One of your responsibilities as a wedding professional is to attend industry events, meet other vendors, view new venues, experience different caterers food and most importantly, network.
Networking is supposed to be light chit chat to get to know the other person and see if you can work together in a mutually beneficial capacity. It can be difficult to learn how to network and I will admit, I am not good at making small-talk, but it absolutely amazes me that so many people do not know what NOT to do.
I can’t tell you how many times I have had to listen to someone try to convince me just how wonderful and successful they are. At one recent event, every single person I spoke with told me their life story. Eight different people! Not one question about me, no mention of the event or any other semblence of conversation. I have to admit, I resented them monopolizing my time like that.
So to help you make industry friends, not foes, here are some Do’s and Don’ts to help you network:
DON’T stick to only people you already know. You can always grab a coffee together after the event.
DO introduce yourself to new people. It can be scary to walk up to a stranger, but you already know you are in the same industry, so there is mutual ground. Ask them what they think about a new trend you’ve been seeing lately.
DON’T talk about politics, religion, anything controversial or guaranteed to spur strong opinions. That is what your friends are for.
DO exchange business cards with people you like. You never know when an opportunity to work together may come up.
DON’T monopolize people. If you see someone’s eyes starting to dart around, set them free.
DO taste the food and drink. Shucks darn it, its your job!
DON’T drink too much. You are representing your company in a professional capacity.
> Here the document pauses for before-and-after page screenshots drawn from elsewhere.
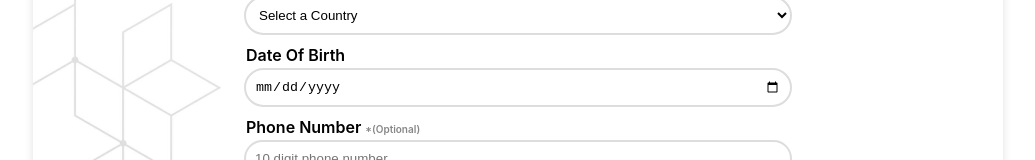
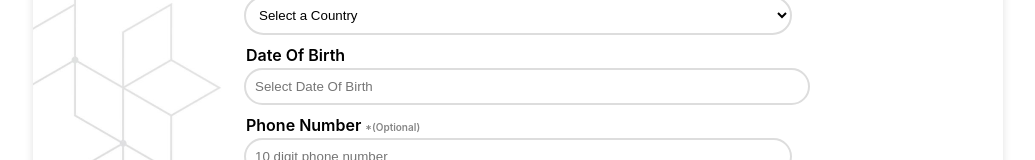
Before and after one commit to danishofcodes/FormsAndValidation, a React (Vite) app: page / in a window 1280 px wide. Both pictures are taken after a click on the button "Personal Details Form". Shown: the part 340-500 px from the top of the page, without its empty margins (122-1157 px from the left). Built offline with nearby package versions, Linux system fonts and the light colour scheme; the HTML template or start-up script is replaced by a standard one.

Commit message:
added React Datepicker library for better controls and date picking

```diff
--- a/package.json
+++ b/package.json
@@ -21,6 +21,7 @@
     "formik": "^2.4.6",
     "gh-pages": "^6.1.1",
     "react": "^18.2.0",
+    "react-datepicker": "^6.9.0",
     "react-dom": "^18.2.0",
     "react-phone-number-input": "^3.4.3",
     "yup": "^1.4.0"
--- a/src/components/PersonalDetailsForm.jsx
+++ b/src/components/PersonalDetailsForm.jsx
@@ -4,6 +4,8 @@ import { useFormik } from 'formik'
 import * as Yup from 'yup';
 import React, { useState } from 'react'
 import SelectCountry from './SelectCountry';
+import DatePicker from 'react-datepicker';
+import 'react-datepicker/dist/react-datepicker.css';
 
 export default function PersonalDetailsForm() {
     const [confirmResetModal, setConfirmResetModal] = useState(false);
@@ -67,7 +69,7 @@ export default function PersonalDetailsForm() {
         setConfirmResetModal(true);
     }
 
-    function goback(){
+    function goback() {
         setConfirmResetModal(false)
     }
     return (
@@ -97,7 +99,15 @@ export default function PersonalDetailsForm() {
                         </div>
                         <div class="inputField">
                             <label for="dateOfBirth">Date Of Birth</label>
-                                <input className='formInput' type="date" id="dateOfBirth" name="dateOfBirth" value={formik.values.dateOfBirth} placeholder='DOB' onChange={formik.handleChange} onBlur={formik.handleBlur} />
+                            {/* <input className='formInput' type="date" id="dateOfBirth" name="dateOfBirth" value={formik.values.dateOfBirth} placeholder='DOB' onChange={formik.handleChange} onBlur={formik.handleBlur} /> */}
+                            <DatePicker className='formInput dob' id="dateOfBirth" name="dateOfBirth" selected={formik.values.dateOfBirth} // Use `selected` instead of `value`
+                                placeholderText='Select Date Of Birth'
+                                dateFormat="yyyy-MM-dd"
+                                onChange={date => formik.setFieldValue('dateOfBirth', date)}
+                                minDate={new Date('1900-01-01')}
+                                maxDate={new Date('2018-12-31')}
+                                onBlur={formik.handleBlur}
+                            />
                             {formik.touched.dateOfBirth && formik.errors.dateOfBirth ? <div className='error'>{formik.errors.dateOfBirth}</div> : null}
                         </div>
 
@@ -131,7 +141,7 @@ export default function PersonalDetailsForm() {
                     <div className='modal-confirm-action'>
                         <h5>The form will be <b>RESET</b>, all data will be lost, want to proceed? </h5>
                         <button type='button' className="actionred" onClick={handleReset}><FontAwesomeIcon icon={faCircleExclamation} /> Confirm Reset Form</button>
-                        <br/>
+                        <br />
                         <button type='button' className="goback" onClick={goback}><FontAwesomeIcon icon={faArrowCircleRight} /> Go Back</button>
                     </div>
                 </div>
--- a/src/index.css
+++ b/src/index.css
@@ -375,7 +375,9 @@ select.formInput {
   flex: 1;
 }
 
-
+.formInput.dob{
+  width: 100%;
+}
 
 
 @media (min-width: 768px) {
```
Also changed, not shown: 1 other file (tests, documents, lock files or other folders). Lines whose indentation alone changed are shown as unchanged.
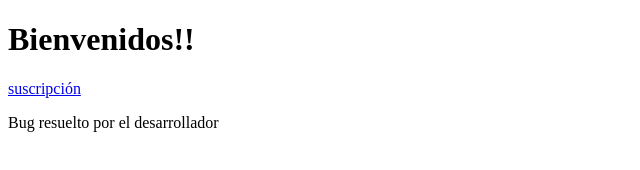
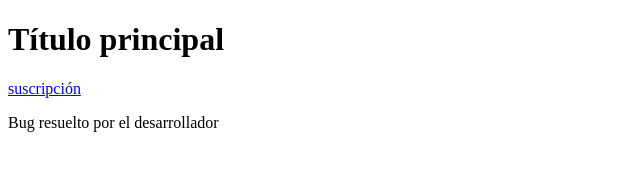
Before and after one commit to danielvazquezcayetano/proyecto1, a plain HTML site: page index.html in a window 1280 px wide. Shown: the whole page, without its empty margins (0-640 px from the left). Drawn offline with Linux system fonts and the light colour scheme.

Commit message:
Actualizado index.html en h1

```diff
--- a/index.html
+++ b/index.html
@@ -6,7 +6,7 @@
     <title>Document</title>
 </head>
 <body>
-    <h1>Bienvenidos!!</h1>
+    <h1>Título principal</h1>
     <a href="suscripcion.hmtl">suscripción</a>
     <p>Bug resuelto por el desarrollador</p>
 </body>
```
DO talk about the event you are at (positively.) Only stick to good things about the event you are at. If you speak negatively, you are giving the impression that you are a negative person.
DON’T gossip or slander. It is a very small world, you never know who knows each other and you are showing the other person that you are not trustworthy. They will conclude that if you can talk about someone else to a stranger, you will talk about them too.
DO have an elevator speech ready. You should be able to tell what you do and how you are special in 30 seconds or less.
DON’T tell your life story. This is not the appropriate time. If you must use a stranger as a sounding board, pay a therapist, it is their job to listen to you.
DO ask about the person you are speaking to. Find out what that person does and what makes their service special.
DON’T brag or assume you are more successful or experienced than the person you are speaking to. Just because the other person is secure enough not to boast or compete, it does not mean they are not successful. “When you are content to be simply yourself and don’t compare or compete, everybody will respect you.” ~Lao Tzu
DO attend as many events as you possibly can. You will be a better, more-connected professional for it.